If you give a perk to, say, a relative who is not an employee it is treated as a dividend. For example, you might give your wife an expensive company car.

  1. The benifit in kind will be valued.This is now the value of a dividend.
  2. The dividend is taxed at the individual’s marginal rate.
  3. The company gets no tax deduction

Dividend Witholding Tax at 20% is due. This may be forgotten, incurring interest and penalties

Taking Director’s Loans

This is always dangerous for Company Law reasons.  However, there are also tax problems.

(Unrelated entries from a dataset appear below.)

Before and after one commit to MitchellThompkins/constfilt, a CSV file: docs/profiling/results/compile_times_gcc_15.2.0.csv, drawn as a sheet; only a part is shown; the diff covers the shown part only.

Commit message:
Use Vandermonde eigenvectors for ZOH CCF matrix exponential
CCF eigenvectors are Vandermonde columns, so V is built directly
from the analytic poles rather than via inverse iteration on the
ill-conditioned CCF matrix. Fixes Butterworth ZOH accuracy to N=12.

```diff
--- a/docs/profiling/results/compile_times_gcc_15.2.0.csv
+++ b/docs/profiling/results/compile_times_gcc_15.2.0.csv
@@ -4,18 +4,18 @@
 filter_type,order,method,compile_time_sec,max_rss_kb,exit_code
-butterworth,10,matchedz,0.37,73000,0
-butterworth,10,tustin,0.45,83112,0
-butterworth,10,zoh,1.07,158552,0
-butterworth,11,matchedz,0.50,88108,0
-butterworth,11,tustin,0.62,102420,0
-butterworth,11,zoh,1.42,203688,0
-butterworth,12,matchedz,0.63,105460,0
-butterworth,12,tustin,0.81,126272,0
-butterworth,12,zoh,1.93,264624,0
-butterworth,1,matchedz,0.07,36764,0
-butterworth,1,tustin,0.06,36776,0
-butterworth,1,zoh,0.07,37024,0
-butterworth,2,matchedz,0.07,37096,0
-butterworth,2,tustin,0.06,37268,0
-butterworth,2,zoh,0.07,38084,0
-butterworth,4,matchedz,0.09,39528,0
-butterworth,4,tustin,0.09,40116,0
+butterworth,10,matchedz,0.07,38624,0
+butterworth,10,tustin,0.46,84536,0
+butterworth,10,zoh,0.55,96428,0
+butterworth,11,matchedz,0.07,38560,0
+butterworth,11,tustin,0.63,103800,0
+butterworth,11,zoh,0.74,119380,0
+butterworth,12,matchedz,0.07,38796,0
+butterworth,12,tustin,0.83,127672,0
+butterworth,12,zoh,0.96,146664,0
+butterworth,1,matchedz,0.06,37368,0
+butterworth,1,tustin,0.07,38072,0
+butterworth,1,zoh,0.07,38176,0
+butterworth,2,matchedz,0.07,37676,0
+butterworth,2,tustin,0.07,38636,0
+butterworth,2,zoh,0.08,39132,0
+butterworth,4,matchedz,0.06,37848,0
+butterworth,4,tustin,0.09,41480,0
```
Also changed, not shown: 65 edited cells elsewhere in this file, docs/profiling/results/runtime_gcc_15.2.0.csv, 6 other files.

Your company must

  1. Gross up the loan for standard rate tax at 20%.If you get €8,000 the grossed up amount is €10,000.
  2. They tax the gross figure at 20%. €10,000 @ 20% = €2,000.
  3. They must then pay over the €2,000 to Revenue. They can reclaim this when you repay the loan
  4. If the cpmpany forgives the loan, you will be
    1. Be taxed on the €10,000 at your highest rate
    2. Get credit for the €2,000

Rental Property and Investments held in the company

If a company has income from these which it does not distribute as dividends it will be surcharged at 20%. This surcharge is not recoverable. The calculation for this is complex and needs professional assistance

Proffessional Service Companies Surcharge

If a close company’s income is mainly from professional services undistributed income is surcharged at a non-refundable 15%.

What are professional services?

Revenue issued guidelines on what constitutes such services. Someexamples are

  1. Accountants and tax advisers
  2. Architects
  3. Engineers
  4. Management consultants
  5. Auctioneers (but not livestock marts)
  6. Opticians
  7. Private schools
  8. Geologists.

They exclude

  1. Retail pharmacists
  2. Advertising agencies

The two surcharges above are often overlooked and get caught on revenue audits, wit attendant interest and penalties.

The above comments are general guidelines only. Professional advice should always be used on such matters